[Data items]

□ □ □ □

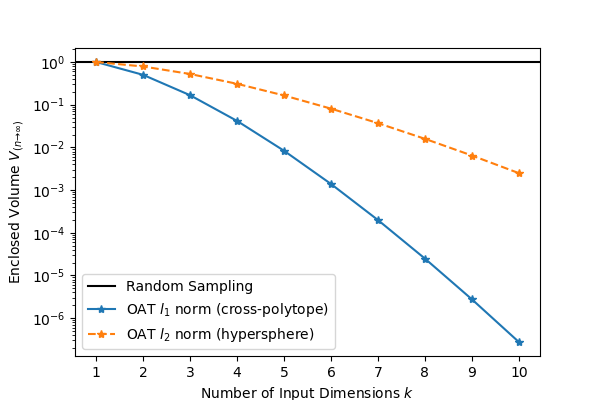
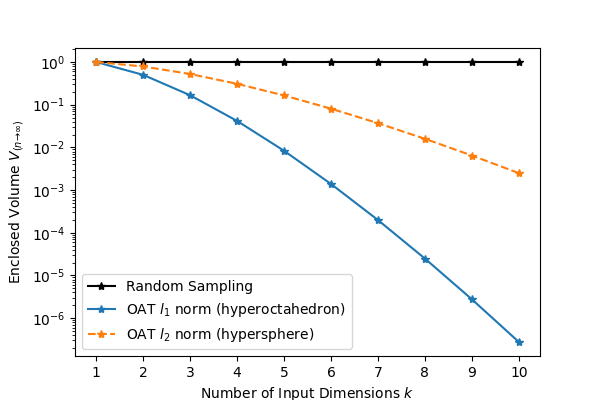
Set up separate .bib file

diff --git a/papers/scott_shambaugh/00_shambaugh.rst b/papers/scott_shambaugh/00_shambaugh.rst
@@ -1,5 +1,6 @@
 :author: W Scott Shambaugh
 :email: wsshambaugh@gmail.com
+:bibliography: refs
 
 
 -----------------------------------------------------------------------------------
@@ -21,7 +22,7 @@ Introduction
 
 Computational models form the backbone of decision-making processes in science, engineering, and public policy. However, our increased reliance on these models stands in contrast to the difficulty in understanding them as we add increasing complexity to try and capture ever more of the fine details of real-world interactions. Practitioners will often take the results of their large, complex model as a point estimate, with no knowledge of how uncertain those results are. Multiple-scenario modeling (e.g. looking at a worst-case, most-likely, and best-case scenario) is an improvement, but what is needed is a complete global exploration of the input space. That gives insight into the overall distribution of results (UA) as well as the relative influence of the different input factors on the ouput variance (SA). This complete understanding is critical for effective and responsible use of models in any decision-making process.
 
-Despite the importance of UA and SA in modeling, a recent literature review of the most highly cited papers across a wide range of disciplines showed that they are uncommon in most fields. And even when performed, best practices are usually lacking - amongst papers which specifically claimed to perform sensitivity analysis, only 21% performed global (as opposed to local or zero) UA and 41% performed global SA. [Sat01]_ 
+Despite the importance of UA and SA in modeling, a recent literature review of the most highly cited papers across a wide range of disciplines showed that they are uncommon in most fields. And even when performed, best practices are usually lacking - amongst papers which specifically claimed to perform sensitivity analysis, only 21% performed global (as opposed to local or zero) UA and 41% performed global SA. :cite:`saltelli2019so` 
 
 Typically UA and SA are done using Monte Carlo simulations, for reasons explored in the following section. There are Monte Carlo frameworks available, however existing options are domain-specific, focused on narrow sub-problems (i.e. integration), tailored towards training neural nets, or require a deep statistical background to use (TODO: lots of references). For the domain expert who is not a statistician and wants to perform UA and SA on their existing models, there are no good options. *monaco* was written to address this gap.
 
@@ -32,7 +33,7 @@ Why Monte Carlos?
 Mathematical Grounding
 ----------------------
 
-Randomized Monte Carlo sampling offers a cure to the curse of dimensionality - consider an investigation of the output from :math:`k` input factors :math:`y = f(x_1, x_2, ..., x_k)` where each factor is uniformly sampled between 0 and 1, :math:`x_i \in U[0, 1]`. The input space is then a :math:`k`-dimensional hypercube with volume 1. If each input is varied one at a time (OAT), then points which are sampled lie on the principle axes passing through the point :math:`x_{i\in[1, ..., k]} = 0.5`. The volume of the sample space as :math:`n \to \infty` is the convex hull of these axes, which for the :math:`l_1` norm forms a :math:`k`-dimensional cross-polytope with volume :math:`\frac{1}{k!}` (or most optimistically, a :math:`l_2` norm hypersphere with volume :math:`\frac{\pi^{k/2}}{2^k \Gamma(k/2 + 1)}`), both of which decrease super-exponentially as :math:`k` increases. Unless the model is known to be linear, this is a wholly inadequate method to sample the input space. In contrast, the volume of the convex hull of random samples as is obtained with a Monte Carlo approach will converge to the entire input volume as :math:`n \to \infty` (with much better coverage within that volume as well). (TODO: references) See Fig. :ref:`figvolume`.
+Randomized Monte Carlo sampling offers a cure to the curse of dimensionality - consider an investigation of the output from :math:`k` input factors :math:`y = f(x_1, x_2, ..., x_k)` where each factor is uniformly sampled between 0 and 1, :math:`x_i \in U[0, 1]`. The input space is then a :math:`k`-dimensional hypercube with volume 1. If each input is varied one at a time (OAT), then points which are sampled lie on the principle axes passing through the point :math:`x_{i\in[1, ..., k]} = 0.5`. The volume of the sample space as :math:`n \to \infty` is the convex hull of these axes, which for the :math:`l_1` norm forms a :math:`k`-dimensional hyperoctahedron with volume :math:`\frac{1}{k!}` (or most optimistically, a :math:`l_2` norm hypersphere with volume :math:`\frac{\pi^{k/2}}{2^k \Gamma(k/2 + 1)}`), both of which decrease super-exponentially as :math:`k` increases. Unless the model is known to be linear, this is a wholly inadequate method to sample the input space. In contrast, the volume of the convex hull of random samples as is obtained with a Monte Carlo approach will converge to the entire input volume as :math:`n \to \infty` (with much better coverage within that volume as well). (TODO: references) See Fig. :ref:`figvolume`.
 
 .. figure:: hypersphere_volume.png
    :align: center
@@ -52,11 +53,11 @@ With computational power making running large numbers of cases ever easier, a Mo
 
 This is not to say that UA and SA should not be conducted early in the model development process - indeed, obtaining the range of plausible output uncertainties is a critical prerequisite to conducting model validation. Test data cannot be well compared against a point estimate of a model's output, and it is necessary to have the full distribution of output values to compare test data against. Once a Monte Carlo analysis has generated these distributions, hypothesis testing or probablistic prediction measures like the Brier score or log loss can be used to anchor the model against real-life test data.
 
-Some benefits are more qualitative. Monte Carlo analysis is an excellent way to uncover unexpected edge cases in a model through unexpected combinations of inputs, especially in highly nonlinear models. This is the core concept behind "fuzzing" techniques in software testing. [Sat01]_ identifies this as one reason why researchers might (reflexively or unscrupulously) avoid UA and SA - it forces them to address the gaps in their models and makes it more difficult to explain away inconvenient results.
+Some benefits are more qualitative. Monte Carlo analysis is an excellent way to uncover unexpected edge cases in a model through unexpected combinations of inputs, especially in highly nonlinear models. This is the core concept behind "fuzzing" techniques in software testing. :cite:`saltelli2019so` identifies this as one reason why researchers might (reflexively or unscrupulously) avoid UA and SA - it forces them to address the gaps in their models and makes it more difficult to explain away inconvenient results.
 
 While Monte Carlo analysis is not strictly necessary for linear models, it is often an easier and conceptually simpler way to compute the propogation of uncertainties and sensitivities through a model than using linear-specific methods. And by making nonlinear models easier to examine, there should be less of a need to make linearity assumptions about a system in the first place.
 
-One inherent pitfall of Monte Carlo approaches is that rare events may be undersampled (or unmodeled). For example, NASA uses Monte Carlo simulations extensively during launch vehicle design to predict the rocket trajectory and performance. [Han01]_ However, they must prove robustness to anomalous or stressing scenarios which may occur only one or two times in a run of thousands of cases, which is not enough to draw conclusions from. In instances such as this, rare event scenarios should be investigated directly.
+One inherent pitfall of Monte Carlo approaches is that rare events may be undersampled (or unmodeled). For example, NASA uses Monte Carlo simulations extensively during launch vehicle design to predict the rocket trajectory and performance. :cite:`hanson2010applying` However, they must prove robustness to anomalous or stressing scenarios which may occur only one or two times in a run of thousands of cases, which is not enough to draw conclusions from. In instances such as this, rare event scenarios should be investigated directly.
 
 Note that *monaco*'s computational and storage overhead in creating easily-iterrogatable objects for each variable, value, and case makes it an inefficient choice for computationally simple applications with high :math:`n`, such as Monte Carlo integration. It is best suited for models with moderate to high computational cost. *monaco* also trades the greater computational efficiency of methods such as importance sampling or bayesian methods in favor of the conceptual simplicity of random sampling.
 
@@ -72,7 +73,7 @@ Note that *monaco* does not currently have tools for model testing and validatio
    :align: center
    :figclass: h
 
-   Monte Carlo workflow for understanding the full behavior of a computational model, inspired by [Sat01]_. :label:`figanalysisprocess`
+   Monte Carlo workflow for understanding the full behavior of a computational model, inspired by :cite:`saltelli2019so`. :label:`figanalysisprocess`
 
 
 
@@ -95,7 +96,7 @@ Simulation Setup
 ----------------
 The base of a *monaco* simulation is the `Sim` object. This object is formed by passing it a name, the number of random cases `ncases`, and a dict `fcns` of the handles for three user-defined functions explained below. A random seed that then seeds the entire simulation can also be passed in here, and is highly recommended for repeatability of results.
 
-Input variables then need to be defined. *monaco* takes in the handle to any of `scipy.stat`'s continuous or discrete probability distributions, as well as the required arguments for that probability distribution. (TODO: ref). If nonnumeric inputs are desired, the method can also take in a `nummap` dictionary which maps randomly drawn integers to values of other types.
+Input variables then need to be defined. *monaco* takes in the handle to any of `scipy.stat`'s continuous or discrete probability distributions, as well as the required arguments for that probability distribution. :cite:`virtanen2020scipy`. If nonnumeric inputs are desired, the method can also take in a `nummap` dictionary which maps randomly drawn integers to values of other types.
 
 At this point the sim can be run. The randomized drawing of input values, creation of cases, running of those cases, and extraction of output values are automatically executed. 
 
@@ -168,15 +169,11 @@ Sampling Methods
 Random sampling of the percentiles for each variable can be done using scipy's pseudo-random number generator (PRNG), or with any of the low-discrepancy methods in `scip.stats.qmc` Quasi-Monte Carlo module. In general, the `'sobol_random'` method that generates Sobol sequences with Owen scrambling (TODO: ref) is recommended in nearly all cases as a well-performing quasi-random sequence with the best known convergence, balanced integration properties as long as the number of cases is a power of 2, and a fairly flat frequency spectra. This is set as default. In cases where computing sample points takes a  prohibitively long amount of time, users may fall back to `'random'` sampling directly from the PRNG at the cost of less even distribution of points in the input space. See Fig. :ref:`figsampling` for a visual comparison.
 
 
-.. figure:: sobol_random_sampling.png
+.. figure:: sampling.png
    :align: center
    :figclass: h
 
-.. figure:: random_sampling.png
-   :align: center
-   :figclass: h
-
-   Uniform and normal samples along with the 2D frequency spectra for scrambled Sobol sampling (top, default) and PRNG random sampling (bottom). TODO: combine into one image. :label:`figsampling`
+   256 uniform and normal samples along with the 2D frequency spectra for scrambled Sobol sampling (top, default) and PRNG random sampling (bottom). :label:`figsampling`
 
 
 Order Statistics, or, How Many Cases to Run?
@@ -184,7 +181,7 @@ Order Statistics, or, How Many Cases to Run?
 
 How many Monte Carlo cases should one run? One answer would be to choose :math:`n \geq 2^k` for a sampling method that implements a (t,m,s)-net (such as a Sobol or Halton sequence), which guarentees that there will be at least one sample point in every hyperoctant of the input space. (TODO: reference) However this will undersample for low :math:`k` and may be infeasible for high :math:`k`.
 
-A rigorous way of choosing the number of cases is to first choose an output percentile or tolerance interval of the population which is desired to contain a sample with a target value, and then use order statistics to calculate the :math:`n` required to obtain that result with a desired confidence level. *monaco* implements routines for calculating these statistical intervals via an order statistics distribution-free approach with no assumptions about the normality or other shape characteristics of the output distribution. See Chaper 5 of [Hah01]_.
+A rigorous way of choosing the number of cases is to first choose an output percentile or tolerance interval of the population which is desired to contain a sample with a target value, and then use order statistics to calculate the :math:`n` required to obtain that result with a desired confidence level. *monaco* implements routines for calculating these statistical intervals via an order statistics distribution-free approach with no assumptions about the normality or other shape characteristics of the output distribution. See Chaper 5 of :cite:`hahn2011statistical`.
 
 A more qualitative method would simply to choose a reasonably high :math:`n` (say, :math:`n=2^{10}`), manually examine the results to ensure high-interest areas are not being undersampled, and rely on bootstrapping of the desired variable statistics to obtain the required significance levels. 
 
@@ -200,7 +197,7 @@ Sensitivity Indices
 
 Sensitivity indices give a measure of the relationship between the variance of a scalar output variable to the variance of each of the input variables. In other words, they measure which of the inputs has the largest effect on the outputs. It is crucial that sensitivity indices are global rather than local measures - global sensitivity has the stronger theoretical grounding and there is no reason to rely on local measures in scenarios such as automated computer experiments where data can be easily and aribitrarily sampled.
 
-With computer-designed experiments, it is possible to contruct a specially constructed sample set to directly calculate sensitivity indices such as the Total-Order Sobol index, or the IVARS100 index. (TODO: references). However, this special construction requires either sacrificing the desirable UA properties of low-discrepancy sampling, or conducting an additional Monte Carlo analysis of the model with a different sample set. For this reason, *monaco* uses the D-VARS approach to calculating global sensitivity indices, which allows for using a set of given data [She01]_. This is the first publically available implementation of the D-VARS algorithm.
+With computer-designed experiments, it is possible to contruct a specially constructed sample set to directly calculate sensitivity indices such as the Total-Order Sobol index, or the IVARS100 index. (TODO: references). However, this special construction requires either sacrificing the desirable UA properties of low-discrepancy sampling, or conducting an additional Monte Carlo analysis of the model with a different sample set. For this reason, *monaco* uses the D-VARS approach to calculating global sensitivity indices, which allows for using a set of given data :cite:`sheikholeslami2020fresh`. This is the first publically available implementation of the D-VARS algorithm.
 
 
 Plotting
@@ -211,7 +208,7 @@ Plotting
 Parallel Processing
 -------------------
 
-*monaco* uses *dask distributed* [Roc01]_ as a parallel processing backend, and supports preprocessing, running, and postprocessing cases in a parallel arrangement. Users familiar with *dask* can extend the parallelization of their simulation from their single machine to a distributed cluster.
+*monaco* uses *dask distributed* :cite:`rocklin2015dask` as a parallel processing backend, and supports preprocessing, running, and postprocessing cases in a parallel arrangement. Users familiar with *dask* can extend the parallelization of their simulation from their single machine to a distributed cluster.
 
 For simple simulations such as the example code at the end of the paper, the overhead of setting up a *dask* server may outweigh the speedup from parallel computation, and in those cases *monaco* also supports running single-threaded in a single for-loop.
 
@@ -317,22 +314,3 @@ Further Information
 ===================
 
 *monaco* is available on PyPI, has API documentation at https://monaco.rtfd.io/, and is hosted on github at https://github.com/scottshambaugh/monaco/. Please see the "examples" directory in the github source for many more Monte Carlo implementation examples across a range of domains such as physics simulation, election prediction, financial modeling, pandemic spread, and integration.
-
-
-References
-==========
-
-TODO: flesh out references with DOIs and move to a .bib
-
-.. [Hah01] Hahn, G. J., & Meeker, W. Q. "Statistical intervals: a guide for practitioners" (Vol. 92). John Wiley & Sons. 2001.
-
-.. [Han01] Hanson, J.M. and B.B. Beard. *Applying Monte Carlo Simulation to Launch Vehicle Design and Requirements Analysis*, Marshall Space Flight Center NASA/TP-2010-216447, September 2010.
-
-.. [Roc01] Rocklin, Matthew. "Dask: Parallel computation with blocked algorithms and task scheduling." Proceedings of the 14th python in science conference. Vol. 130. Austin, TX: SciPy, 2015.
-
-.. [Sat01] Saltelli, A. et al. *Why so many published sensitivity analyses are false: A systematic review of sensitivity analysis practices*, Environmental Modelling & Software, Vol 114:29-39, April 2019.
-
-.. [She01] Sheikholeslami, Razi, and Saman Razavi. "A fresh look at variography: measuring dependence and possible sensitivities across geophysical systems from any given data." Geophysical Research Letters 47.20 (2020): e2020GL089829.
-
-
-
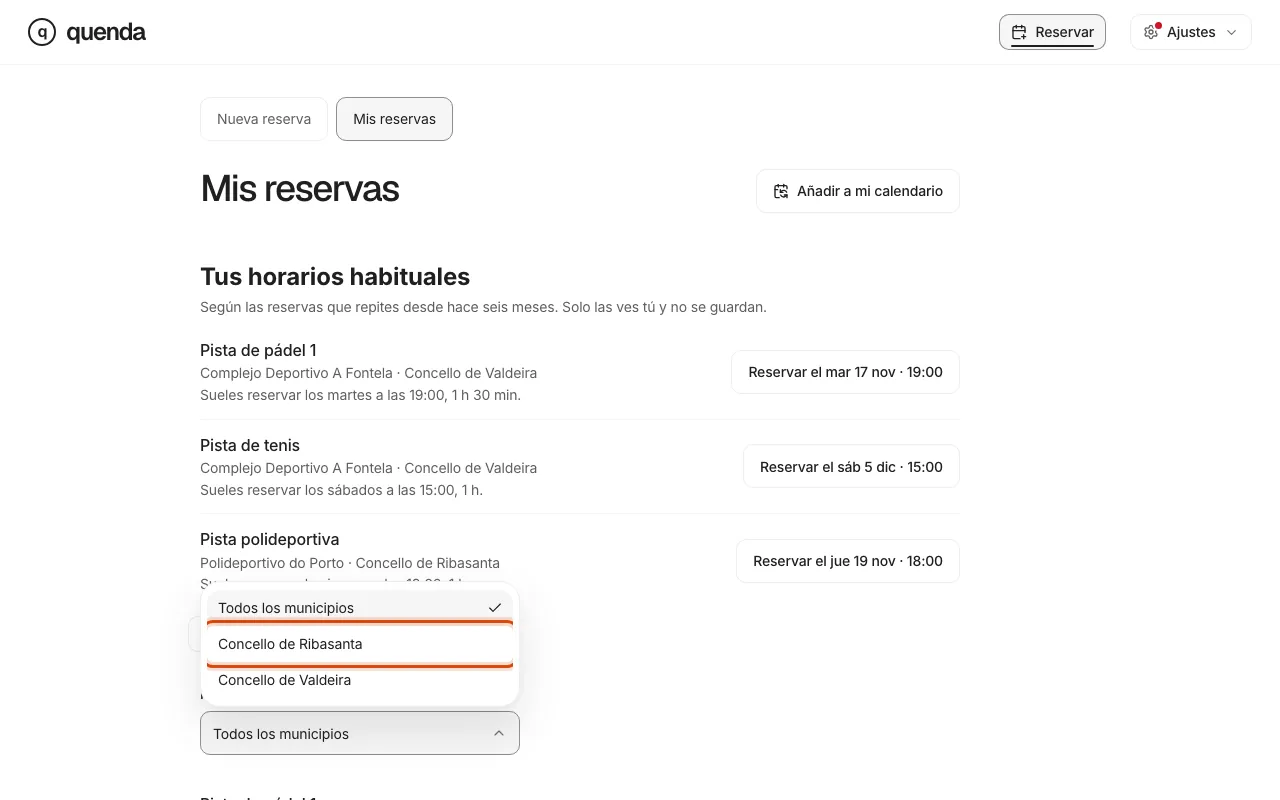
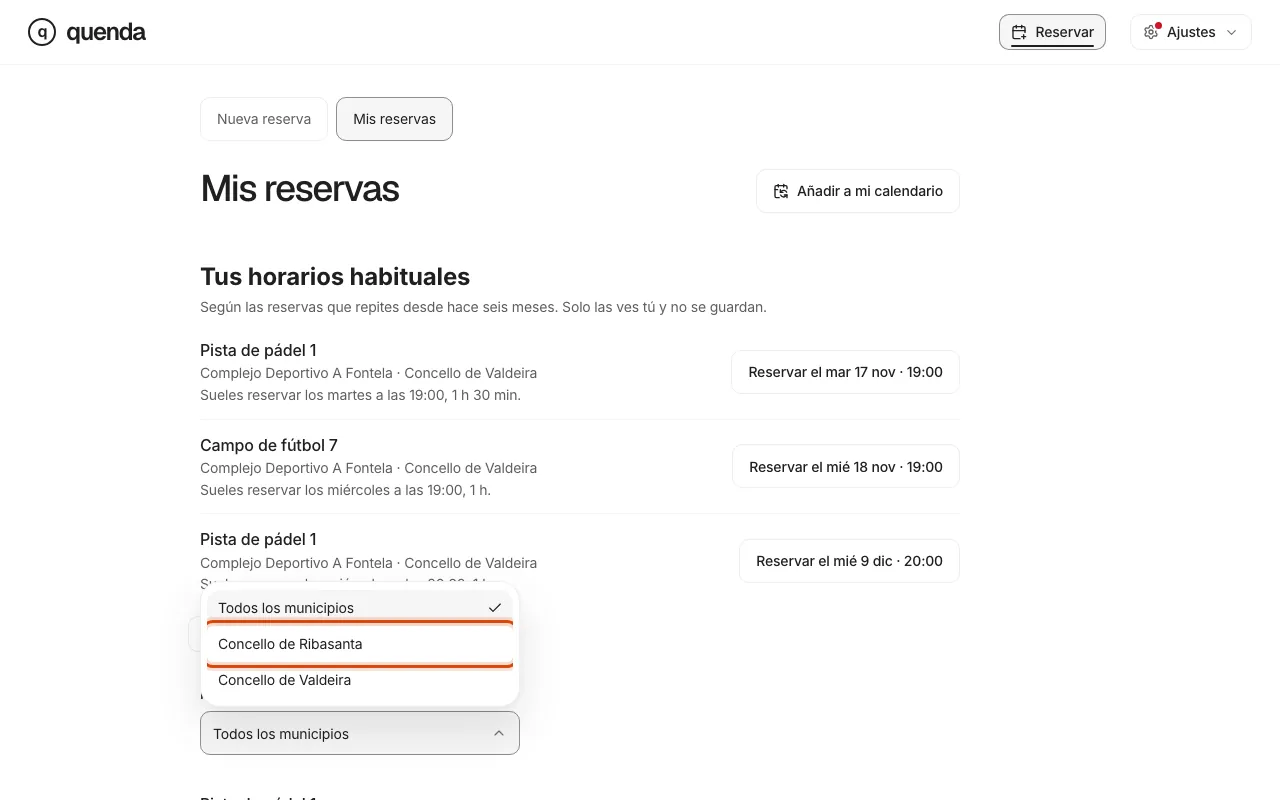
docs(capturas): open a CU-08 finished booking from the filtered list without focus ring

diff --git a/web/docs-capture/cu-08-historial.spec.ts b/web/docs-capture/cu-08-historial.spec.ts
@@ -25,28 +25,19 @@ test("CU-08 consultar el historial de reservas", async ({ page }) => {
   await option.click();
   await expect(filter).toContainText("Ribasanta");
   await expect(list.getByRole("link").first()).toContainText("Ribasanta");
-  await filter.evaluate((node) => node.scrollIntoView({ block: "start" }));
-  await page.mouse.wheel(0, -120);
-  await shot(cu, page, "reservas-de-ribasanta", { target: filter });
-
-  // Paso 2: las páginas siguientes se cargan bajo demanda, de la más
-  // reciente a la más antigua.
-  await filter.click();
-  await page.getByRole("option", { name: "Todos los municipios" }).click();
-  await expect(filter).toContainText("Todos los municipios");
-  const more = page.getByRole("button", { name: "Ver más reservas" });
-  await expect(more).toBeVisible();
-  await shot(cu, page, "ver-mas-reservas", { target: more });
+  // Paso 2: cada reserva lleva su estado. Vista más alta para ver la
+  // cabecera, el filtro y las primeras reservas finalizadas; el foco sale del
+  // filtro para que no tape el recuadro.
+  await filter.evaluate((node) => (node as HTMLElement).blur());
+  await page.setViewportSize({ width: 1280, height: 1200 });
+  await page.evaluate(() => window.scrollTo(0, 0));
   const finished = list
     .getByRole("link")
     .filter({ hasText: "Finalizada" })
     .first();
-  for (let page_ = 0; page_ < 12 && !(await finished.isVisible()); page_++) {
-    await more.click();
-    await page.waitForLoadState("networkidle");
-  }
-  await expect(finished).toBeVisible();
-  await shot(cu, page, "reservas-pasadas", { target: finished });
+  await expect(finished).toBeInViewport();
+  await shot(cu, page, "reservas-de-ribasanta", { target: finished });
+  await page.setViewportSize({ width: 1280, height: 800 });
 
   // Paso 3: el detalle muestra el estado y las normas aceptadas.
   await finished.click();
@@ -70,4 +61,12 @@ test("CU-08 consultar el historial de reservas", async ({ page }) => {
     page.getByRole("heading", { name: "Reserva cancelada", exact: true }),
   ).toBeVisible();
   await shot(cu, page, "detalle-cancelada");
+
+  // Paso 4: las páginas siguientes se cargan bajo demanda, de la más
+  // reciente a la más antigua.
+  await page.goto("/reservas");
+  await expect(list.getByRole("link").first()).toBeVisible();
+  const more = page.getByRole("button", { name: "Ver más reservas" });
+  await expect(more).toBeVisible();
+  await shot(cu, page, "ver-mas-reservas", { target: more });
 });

□ □ □ □

* [Task statement]:
Extract the lines above from the one containing "await finished.click();" to the last line, both included, exactly as written.

* [Result]:
   await finished.click();
@@ -70,4 +61,12 @@ test("CU-08 consultar el historial de reservas", async ({ page }) => {
     page.getByRole("heading", { name: "Reserva cancelada", exact: true }),
   ).toBeVisible();
   await shot(cu, page, "detalle-cancelada");
+
+  // Paso 4: las páginas siguientes se cargan bajo demanda, de la más
+  // reciente a la más antigua.
+  await page.goto("/reservas");
+  await expect(list.getByRole("link").first()).toBeVisible();
+  const more = page.getByRole("button", { name: "Ver más reservas" });
+  await expect(more).toBeVisible();
+  await shot(cu, page, "ver-mas-reservas", { target: more });
 });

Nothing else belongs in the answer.